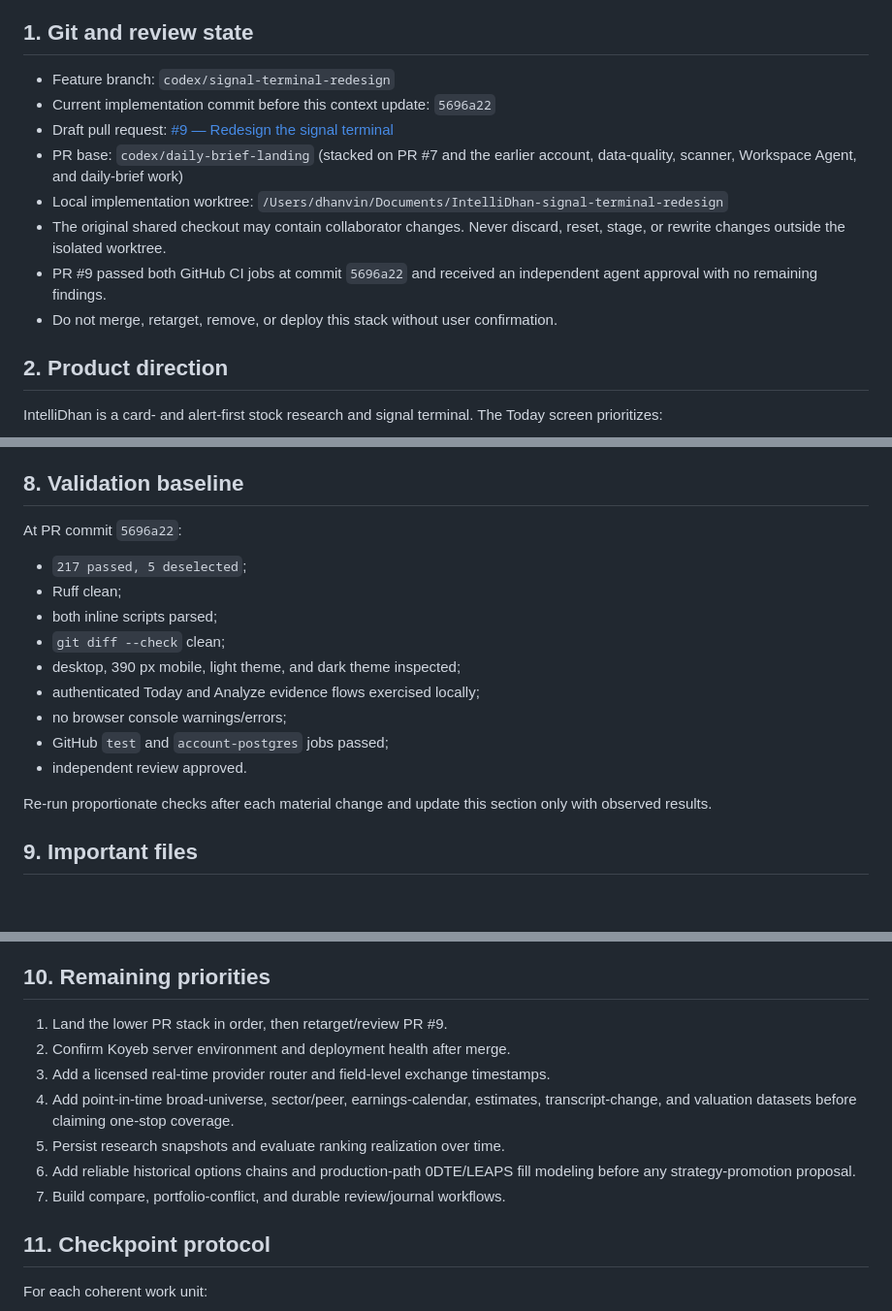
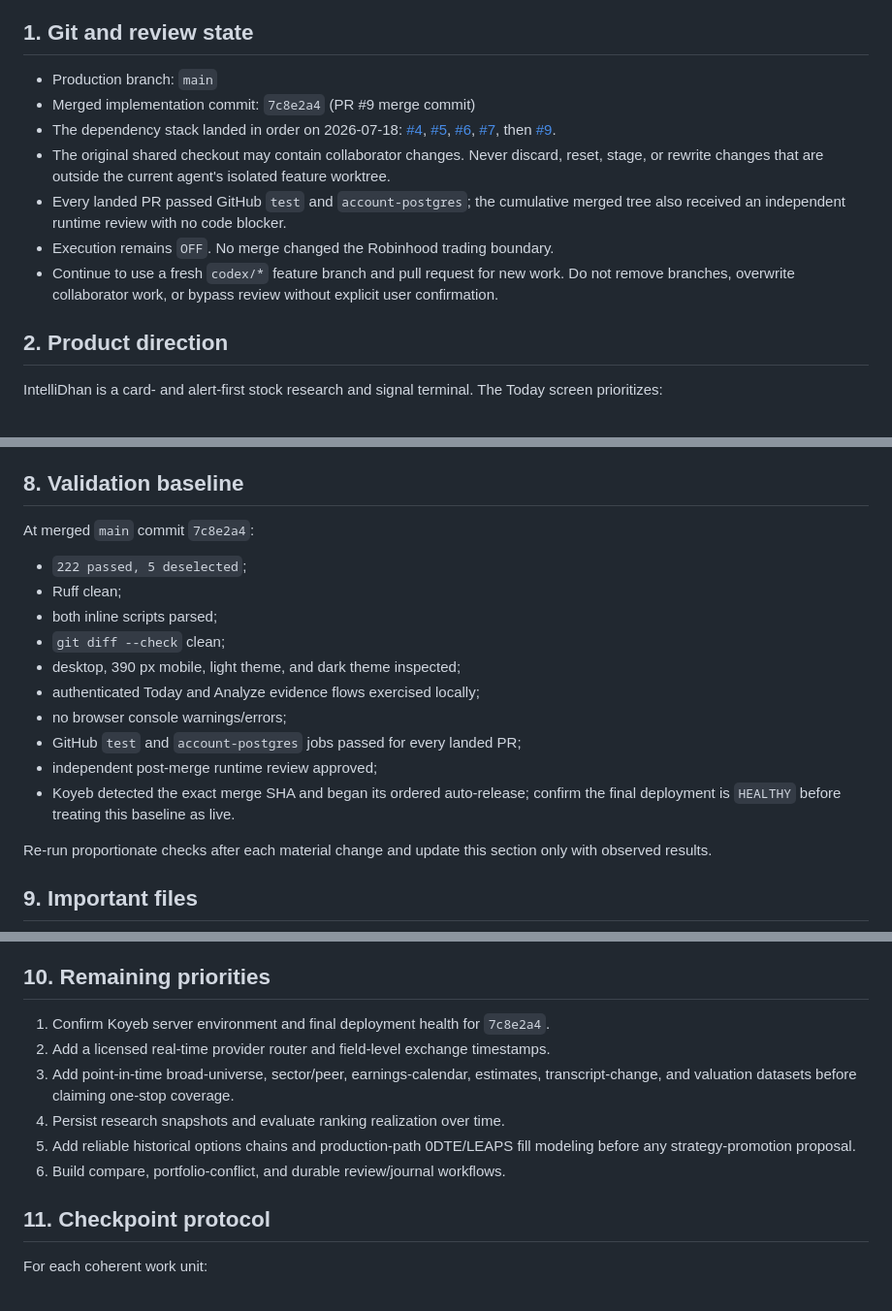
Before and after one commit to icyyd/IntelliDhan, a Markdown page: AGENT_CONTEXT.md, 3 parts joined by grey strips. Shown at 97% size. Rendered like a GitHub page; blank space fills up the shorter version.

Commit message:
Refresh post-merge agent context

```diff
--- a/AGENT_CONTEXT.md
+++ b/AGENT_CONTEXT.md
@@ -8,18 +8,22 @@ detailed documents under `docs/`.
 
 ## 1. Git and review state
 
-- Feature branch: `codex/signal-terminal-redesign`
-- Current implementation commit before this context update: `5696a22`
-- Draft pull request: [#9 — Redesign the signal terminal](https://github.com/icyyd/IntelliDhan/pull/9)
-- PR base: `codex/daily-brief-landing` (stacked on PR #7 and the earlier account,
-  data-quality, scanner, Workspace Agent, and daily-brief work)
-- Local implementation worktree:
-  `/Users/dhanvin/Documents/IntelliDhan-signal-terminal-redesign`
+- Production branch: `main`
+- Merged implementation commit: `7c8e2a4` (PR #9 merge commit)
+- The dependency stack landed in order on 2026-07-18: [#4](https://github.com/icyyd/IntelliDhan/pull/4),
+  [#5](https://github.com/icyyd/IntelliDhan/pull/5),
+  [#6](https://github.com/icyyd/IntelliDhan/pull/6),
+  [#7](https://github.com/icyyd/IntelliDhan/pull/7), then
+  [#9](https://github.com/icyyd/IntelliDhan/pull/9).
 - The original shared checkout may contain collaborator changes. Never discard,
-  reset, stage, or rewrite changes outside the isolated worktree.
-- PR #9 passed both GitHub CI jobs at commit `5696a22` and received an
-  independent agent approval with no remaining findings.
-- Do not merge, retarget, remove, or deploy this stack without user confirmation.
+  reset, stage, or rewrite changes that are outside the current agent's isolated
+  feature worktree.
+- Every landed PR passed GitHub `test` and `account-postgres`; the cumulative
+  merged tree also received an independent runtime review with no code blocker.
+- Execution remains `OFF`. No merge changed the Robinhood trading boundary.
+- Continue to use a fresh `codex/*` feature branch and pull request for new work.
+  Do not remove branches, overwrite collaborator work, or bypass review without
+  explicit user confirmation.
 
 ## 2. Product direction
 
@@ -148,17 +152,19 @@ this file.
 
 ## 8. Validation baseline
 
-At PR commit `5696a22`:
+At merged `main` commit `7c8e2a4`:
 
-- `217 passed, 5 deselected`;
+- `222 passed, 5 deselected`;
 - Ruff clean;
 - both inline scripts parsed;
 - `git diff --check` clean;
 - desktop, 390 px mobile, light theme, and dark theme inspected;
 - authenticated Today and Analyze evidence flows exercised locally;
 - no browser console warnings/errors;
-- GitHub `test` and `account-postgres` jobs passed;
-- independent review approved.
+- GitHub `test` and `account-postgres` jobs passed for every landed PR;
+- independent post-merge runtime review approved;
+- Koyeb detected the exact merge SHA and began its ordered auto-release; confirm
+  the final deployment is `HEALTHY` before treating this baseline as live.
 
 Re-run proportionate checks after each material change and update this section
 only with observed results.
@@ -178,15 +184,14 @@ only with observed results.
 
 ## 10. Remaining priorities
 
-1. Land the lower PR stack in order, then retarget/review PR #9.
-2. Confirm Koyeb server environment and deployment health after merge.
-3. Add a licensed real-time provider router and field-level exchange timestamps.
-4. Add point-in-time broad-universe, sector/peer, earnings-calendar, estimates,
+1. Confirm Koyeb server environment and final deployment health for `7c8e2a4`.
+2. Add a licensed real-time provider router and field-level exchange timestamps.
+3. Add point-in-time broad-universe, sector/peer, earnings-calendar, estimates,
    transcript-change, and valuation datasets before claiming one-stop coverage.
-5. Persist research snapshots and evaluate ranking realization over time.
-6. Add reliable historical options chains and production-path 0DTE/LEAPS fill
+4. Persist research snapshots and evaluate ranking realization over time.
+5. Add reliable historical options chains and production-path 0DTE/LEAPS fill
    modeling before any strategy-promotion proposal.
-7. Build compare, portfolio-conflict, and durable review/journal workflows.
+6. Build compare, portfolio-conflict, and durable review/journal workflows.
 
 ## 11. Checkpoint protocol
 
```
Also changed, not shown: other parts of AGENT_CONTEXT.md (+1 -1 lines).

- _Exercise_: In the records above, locate each line with the word "this". Copy all such lines.

- _Answer box_:
-- Current implementation commit before this context update: `5696a22`
-- Do not merge, retarget, remove, or deploy this stack without user confirmation.
@@ -148,17 +152,19 @@ this file.
+  the final deployment is `HEALTHY` before treating this baseline as live.
 Re-run proportionate checks after each material change and update this section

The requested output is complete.